Aim of the task: Write out each line from the data below that includes the word "tests".

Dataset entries
==============================
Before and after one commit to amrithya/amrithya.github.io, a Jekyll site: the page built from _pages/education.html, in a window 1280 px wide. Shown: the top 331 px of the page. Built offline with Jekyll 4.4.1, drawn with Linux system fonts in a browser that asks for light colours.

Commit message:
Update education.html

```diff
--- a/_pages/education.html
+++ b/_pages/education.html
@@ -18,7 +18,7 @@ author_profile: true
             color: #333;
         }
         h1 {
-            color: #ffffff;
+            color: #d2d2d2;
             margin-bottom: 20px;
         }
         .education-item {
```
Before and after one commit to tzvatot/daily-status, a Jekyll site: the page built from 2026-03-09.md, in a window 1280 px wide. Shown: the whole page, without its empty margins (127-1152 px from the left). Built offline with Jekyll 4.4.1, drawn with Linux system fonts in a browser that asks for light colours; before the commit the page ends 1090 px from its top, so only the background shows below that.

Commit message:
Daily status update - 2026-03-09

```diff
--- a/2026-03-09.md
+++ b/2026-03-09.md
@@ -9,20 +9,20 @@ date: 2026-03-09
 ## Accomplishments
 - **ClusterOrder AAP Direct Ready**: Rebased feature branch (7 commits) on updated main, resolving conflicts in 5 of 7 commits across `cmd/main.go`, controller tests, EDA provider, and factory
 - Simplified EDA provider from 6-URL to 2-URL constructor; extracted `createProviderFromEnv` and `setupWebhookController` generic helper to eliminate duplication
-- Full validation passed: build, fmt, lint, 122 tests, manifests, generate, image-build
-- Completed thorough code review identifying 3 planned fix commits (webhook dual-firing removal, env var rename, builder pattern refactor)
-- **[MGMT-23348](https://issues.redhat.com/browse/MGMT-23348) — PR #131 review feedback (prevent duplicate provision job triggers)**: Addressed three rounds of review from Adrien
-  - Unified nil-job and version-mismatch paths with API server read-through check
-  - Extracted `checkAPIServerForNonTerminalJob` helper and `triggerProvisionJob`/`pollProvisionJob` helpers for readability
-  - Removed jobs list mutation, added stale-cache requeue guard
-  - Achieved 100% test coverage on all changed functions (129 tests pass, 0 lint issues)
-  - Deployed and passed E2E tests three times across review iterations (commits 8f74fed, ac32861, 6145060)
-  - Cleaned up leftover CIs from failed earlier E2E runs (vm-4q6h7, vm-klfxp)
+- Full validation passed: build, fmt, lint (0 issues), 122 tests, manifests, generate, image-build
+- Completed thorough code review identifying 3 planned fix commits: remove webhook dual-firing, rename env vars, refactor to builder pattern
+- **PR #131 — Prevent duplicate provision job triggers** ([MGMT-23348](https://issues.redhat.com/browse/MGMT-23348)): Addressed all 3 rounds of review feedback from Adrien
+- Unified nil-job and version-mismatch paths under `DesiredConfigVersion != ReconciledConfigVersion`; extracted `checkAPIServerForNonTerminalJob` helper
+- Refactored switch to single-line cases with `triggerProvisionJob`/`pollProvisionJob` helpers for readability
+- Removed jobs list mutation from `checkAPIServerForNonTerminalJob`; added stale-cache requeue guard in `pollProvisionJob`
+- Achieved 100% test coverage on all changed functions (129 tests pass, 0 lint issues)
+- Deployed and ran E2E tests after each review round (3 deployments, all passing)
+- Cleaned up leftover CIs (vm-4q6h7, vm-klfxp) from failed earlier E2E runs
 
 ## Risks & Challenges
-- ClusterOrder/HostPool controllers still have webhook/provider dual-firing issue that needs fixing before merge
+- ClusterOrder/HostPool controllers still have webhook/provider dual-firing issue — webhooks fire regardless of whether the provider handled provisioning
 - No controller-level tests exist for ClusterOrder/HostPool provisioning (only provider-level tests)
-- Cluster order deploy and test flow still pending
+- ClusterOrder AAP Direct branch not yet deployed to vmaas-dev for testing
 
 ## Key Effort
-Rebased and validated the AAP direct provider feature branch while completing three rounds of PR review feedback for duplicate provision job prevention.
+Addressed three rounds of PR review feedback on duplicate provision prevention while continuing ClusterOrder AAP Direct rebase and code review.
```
==============================
Response:
 - **ClusterOrder AAP Direct Ready**: Rebased feature branch (7 commits) on updated main, resolving conflicts in 5 of 7 commits across `cmd/main.go`, controller tests, EDA provider, and factory
-- Full validation passed: build, fmt, lint, 122 tests, manifests, generate, image-build
-  - Achieved 100% test coverage on all changed functions (129 tests pass, 0 lint issues)
-  - Deployed and passed E2E tests three times across review iterations (commits 8f74fed, ac32861, 6145060)
+- Full validation passed: build, fmt, lint (0 issues), 122 tests, manifests, generate, image-build
+- Achieved 100% test coverage on all changed functions (129 tests pass, 0 lint issues)
+- Deployed and ran E2E tests after each review round (3 deployments, all passing)
 - No controller-level tests exist for ClusterOrder/HostPool provisioning (only provider-level tests)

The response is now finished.